= Beginning of Section =

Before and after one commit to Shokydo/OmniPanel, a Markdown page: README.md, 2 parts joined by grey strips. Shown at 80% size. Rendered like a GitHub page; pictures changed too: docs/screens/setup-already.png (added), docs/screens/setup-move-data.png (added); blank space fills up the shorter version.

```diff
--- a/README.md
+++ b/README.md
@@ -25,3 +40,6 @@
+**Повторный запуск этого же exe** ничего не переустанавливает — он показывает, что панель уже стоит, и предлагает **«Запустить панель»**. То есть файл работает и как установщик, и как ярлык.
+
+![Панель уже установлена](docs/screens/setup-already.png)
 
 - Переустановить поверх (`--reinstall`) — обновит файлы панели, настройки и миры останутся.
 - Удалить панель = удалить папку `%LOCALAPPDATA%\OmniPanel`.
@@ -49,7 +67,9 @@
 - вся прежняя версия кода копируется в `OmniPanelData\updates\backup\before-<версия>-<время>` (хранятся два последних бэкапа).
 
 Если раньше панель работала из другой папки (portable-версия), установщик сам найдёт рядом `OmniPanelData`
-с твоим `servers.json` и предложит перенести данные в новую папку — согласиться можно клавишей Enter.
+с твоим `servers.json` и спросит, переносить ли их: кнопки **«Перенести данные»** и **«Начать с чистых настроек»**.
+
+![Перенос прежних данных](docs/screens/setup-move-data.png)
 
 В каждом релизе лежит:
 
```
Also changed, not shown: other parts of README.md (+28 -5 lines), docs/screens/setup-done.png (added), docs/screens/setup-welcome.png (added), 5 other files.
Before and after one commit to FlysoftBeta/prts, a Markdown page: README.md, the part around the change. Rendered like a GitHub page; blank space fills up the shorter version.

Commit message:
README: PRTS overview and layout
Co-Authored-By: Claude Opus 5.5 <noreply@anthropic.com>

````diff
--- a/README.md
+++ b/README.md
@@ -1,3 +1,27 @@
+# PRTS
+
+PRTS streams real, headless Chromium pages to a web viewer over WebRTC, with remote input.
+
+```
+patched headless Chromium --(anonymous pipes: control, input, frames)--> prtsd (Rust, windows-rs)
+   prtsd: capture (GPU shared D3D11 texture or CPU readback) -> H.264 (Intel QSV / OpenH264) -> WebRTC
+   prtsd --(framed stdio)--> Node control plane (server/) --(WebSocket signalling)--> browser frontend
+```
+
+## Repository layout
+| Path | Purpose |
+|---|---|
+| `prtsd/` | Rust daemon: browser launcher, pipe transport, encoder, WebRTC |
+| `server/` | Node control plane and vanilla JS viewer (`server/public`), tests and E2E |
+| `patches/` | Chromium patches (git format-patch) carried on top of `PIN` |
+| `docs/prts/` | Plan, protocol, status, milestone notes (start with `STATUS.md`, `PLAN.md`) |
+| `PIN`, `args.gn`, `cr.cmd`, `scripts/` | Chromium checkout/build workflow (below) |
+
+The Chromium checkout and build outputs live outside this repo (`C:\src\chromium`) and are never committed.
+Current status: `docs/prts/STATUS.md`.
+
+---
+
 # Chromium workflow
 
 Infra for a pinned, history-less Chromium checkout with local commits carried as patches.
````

= End of Section =

Your task is to find each line in the entries that contains the string "json" and copy it.

-с твоим `servers.json` и предложит перенести данные в новую папку — согласиться можно клавишей Enter.
+с твоим `servers.json` и спросит, переносить ли их: кнопки **«Перенести данные»** и **«Начать с чистых настроек»**.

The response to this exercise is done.